## REQUIRED WORK
Copy every line of the data that includes the string "meta".

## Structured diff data
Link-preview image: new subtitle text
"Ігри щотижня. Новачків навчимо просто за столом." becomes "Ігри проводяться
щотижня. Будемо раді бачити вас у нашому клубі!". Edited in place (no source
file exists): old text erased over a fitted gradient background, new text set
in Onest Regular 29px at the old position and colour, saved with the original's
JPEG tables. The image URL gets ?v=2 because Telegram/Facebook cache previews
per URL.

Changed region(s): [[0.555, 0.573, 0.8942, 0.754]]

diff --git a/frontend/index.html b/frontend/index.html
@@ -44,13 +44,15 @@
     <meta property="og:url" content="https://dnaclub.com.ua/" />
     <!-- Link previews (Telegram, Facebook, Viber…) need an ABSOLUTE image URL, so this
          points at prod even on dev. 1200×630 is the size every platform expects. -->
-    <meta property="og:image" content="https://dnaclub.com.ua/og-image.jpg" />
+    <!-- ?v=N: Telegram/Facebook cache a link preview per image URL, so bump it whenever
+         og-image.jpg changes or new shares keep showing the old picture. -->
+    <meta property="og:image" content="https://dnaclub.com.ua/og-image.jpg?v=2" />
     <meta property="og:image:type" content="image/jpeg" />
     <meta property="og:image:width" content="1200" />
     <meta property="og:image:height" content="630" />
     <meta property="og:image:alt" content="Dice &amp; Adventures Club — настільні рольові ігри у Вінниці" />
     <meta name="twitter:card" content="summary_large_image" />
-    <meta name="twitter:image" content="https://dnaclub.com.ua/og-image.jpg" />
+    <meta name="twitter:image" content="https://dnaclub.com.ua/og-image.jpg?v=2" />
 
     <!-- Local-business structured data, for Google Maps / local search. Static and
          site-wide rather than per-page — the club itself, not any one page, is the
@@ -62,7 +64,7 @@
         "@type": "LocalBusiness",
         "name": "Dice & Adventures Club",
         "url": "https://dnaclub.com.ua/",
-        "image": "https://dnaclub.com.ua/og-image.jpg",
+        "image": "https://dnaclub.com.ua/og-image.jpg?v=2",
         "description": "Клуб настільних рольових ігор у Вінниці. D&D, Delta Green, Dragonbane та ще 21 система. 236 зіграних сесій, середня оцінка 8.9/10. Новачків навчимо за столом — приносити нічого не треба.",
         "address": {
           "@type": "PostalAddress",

## ANSWER FOR THIS EXERCISE
     <meta property="og:url" content="https://dnaclub.com.ua/" />
-    <meta property="og:image" content="https://dnaclub.com.ua/og-image.jpg" />
+    <meta property="og:image" content="https://dnaclub.com.ua/og-image.jpg?v=2" />
     <meta property="og:image:type" content="image/jpeg" />
     <meta property="og:image:width" content="1200" />
     <meta property="og:image:height" content="630" />
     <meta property="og:image:alt" content="Dice &amp; Adventures Club — настільні рольові ігри у Вінниці" />
     <meta name="twitter:card" content="summary_large_image" />
-    <meta name="twitter:image" content="https://dnaclub.com.ua/og-image.jpg" />
+    <meta name="twitter:image" content="https://dnaclub.com.ua/og-image.jpg?v=2" />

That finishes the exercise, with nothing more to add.